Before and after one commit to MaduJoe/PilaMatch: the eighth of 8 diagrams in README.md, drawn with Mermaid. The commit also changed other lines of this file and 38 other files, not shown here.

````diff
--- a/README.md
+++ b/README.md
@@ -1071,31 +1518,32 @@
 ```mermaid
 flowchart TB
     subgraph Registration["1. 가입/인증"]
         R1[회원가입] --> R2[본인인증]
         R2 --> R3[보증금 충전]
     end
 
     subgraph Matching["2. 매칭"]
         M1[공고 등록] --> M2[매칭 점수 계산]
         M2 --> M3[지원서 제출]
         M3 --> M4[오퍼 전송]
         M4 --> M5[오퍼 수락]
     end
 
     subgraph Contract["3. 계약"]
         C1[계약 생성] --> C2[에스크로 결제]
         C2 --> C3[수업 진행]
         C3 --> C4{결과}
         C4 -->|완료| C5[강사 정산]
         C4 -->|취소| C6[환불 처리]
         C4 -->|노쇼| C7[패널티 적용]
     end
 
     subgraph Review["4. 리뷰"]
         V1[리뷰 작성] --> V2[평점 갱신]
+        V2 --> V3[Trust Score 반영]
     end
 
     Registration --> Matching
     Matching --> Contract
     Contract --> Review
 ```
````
--
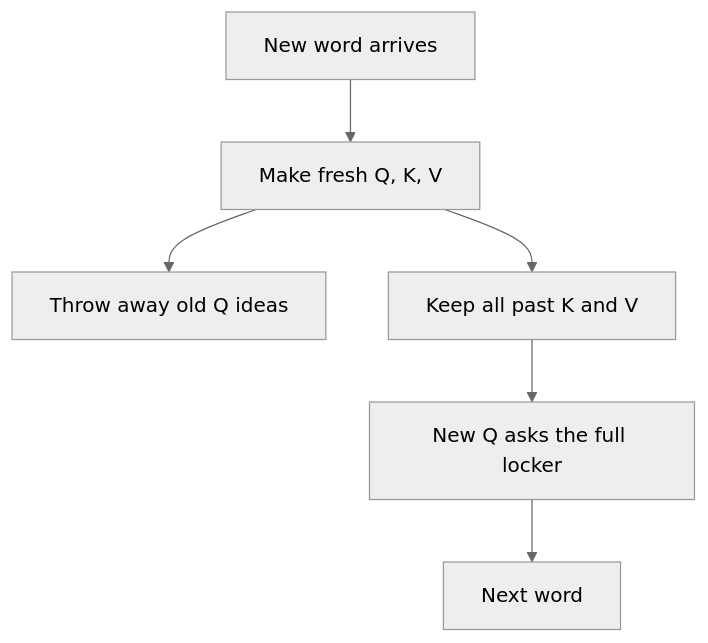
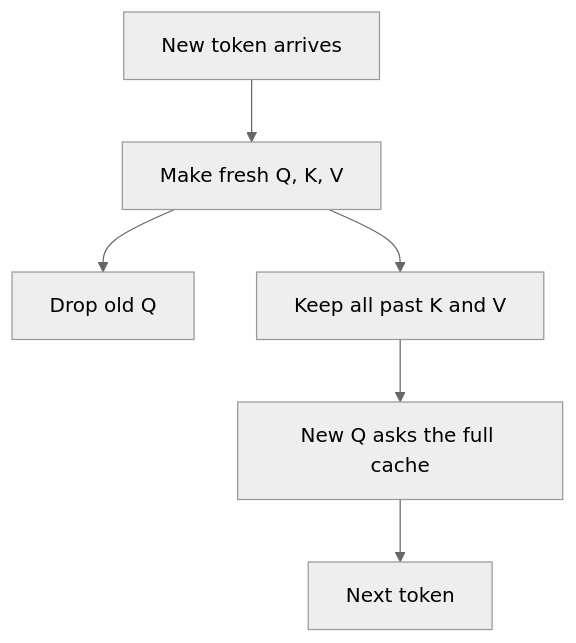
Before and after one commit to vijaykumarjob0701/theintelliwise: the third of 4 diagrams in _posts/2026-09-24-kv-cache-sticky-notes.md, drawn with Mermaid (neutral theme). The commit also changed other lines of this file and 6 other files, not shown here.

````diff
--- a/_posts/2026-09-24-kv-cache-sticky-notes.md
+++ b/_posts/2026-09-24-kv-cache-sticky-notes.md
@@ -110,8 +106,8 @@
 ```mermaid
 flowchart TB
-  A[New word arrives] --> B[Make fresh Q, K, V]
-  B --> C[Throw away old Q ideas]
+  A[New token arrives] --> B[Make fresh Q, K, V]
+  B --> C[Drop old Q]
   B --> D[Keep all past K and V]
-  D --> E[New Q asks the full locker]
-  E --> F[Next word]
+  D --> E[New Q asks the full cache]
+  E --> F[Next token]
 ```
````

> _TASK DETAILS_:
The expected answer holds each line from the listing above where the string "README" is present.

> _EXPECTED ANSWER_:
Before and after one commit to MaduJoe/PilaMatch: the eighth of 8 diagrams in README.md, drawn with Mermaid. The commit also changed other lines of this file and 38 other files, not shown here.
--- a/README.md
+++ b/README.md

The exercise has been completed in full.